Omega 3

After a multivitamin, the second most important supplement
for most people to take each day is Omega 3 fatty acids. Omega 3, found in fish
oil, is made up of EPA (eicosapentaenoic acid) which seems to have heart
protective effects, and DHA (docosahexaenoic acid) which seem to be of benefit
to the nervous system.

What is the preferred ratio of  EPA / DHA?

More EPA than DHA for Cardiovascular Health

If your objective is supporting heart health, you will probably be
better off with a product that contains about twice as much EPA as DHA. This is
the ratio used in most studies that found a protective benefit of fish oil
against cardiovascular disease.

More DHA than EPA for Nervous System Health

On the other hand, DHA is more important than EPA fatty acid for
the eyes and brain, especially in children. If your concern is supporting
recovery from depression, bipolar disorder, lazy eye syndrome (amblyopia), or
macular degeneration… then you are better of using a product that contains more
DHA than EPA. This is not easy since most fish supplements contain more EPA
than DHA.

Another way to think of it is…  EPA is for function and DHA is for structure.


How to buy Omega3  supplements

It is better to buy products that contain at least 600 mg of
total omega-3 essential fatty acids (EPA + DHA),
whether they contain more EPA or more DHA. When you buy a product that contains
at least 600 mg of essential fatty acids in a 1,000 mg capsule, there
simply is not a lot of room left for impurities.
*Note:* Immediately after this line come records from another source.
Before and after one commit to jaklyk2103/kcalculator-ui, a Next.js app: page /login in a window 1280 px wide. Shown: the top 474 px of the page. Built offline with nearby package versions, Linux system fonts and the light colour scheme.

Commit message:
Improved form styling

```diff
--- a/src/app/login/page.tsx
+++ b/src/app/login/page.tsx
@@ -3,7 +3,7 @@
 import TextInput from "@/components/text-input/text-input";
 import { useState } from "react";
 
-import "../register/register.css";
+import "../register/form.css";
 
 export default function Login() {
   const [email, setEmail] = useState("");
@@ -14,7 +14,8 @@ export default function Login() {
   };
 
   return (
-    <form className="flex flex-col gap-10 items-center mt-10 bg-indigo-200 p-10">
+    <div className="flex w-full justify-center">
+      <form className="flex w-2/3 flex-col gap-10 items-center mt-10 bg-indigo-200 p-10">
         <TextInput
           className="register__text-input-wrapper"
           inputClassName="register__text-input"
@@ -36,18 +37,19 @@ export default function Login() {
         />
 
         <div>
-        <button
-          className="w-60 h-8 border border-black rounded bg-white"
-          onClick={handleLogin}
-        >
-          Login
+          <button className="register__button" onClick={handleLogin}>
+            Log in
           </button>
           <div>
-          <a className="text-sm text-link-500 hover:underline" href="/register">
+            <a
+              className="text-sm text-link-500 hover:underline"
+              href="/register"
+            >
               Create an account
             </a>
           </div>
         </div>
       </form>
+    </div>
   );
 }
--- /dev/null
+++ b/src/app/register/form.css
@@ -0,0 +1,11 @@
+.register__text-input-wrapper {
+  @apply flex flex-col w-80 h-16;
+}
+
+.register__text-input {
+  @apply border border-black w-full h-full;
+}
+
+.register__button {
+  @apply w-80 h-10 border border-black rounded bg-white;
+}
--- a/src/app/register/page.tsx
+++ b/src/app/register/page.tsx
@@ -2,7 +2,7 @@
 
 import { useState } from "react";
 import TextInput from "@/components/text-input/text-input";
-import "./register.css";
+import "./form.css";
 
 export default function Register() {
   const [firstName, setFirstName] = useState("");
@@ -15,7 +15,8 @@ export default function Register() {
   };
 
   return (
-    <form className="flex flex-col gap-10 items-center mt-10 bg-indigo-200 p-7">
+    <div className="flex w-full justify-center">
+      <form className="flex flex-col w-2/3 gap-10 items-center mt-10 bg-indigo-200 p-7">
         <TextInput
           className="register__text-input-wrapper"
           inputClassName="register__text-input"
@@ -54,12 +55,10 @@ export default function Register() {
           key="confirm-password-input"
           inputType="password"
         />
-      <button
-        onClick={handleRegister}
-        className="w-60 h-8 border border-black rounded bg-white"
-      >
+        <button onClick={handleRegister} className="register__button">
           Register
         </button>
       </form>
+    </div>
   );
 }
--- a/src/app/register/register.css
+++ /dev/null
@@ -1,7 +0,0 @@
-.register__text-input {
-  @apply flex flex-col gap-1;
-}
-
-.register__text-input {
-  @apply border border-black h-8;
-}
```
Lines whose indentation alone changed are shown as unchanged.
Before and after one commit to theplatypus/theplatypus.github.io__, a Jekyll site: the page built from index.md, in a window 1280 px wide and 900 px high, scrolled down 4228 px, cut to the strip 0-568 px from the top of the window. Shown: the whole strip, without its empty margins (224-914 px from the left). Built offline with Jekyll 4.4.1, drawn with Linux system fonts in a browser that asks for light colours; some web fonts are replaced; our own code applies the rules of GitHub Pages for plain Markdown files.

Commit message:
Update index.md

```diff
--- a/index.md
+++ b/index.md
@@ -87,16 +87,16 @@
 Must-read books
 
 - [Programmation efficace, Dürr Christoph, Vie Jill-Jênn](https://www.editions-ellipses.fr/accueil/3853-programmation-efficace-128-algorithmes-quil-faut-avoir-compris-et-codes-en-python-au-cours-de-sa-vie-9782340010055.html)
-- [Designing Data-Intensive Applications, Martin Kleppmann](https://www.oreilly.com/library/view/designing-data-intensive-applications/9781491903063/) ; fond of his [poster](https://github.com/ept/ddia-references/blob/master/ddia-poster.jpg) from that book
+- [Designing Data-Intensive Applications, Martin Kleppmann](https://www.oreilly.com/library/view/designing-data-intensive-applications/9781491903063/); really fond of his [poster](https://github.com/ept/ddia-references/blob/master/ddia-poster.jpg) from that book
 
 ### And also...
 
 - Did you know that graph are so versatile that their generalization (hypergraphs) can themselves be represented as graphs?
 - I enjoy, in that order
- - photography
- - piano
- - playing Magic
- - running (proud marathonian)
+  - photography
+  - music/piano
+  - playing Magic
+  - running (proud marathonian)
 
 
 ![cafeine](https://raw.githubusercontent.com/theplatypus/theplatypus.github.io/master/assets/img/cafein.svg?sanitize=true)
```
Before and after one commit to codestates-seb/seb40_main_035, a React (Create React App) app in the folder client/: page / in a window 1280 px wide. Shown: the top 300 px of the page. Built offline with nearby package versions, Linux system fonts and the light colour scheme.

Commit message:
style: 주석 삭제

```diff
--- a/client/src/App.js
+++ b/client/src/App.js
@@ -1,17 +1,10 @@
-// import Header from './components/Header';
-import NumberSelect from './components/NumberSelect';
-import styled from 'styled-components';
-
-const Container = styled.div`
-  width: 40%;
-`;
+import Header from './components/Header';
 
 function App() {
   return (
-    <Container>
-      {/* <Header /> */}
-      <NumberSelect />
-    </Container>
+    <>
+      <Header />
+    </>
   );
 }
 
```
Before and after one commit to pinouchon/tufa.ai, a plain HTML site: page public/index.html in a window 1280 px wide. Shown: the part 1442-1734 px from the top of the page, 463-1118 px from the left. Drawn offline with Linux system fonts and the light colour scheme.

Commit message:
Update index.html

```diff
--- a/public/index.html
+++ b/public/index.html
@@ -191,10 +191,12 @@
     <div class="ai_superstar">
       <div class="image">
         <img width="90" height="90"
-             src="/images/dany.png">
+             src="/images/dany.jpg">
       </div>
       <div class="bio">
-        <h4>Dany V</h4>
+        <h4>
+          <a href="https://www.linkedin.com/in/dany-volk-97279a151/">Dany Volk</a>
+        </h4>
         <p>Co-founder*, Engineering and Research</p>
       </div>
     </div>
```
Some low-quality products contain as little as 180 mg of omega-3
essential fatty acids per 1,000 mg capsule (that’s a total of only 180 of
EPA+DHA per 1000mg of supplement), making them three times as expensive (in
terms of available nutrients) and far more likely to trigger allergies or
stomach upset because of potential fillers.

For reference:  Costco’s Kirkland brand Omega 3 Fish Oil comes as a 1200mg capsule and contains 410 mg EPA and 274mg  DHA  for a total of 684mg of Omega three per 1200mg total capsule size.

Their “cheaper” version they call “concentrate”, which actually has far LESS total omega-3’s. It is a 1000mg capsule that contains only 180mg EPA and 120mg DHA (total of only 300 mg omega-3) making the“higher priced” product the BETTER VALUE! As with anything, know what you’re paying for. Often the “cheaper” products  actually cost more over time.

EPA and DHA are found in seafood, especially
mackerel, salmon, striped bass, rainbow trout, halibut, tuna, and sardines.
Supplements of fish oils that contain EPA and DHA are sold over the counter.
Salmon oil naturally contains more DHA than EPA (often several times more) and products made only from algal oil will contain only DHA. DHA can be
found by itself, these supplements are usually from an algae source

Note: Flaxseed oil contains ALA, which the body can convert into DHA (women more
efficiently than men). But each person seems to convert it at a different rate
so it’s hard to know for sure how much to take. Also, in one study, men with the highest
intake of ALA were about twice as likely as those with the lowest intakes to
develop advanced prostate cancer. And the risk was increased regardless of
whether the ALA came from vegetable or animal sources, according to findings
published in the American Journal of Clinical Nutrition.


Vision and DHA

The rods and cones of the retina in the eyes are very rich in DHA. Hence, a deficiency in dietary fish oils will reduce the photoreceptor activity of retinal cells, and may reduce visual acuity. On the other hand, supplementation with fish oils (or flaxseed oil) could lead to visual improvement, enhanced color perception (as long as no cataract exist) and better macular health.

Since levels of DHA in the brain decline with age, it is likely that the levels of DHA also decline in the retina. Is it possible that daily intake of fish oils can improve vision in older individuals and has already been shown to aid in the treatment of macular degeneration?


Alternative Omega-3 sources

Two good plant-based sources of Omega-3 are walnuts and chia seeds (yes that’s right, the same seed used for the “Chia Pet”… yes you can eat chia seeds!)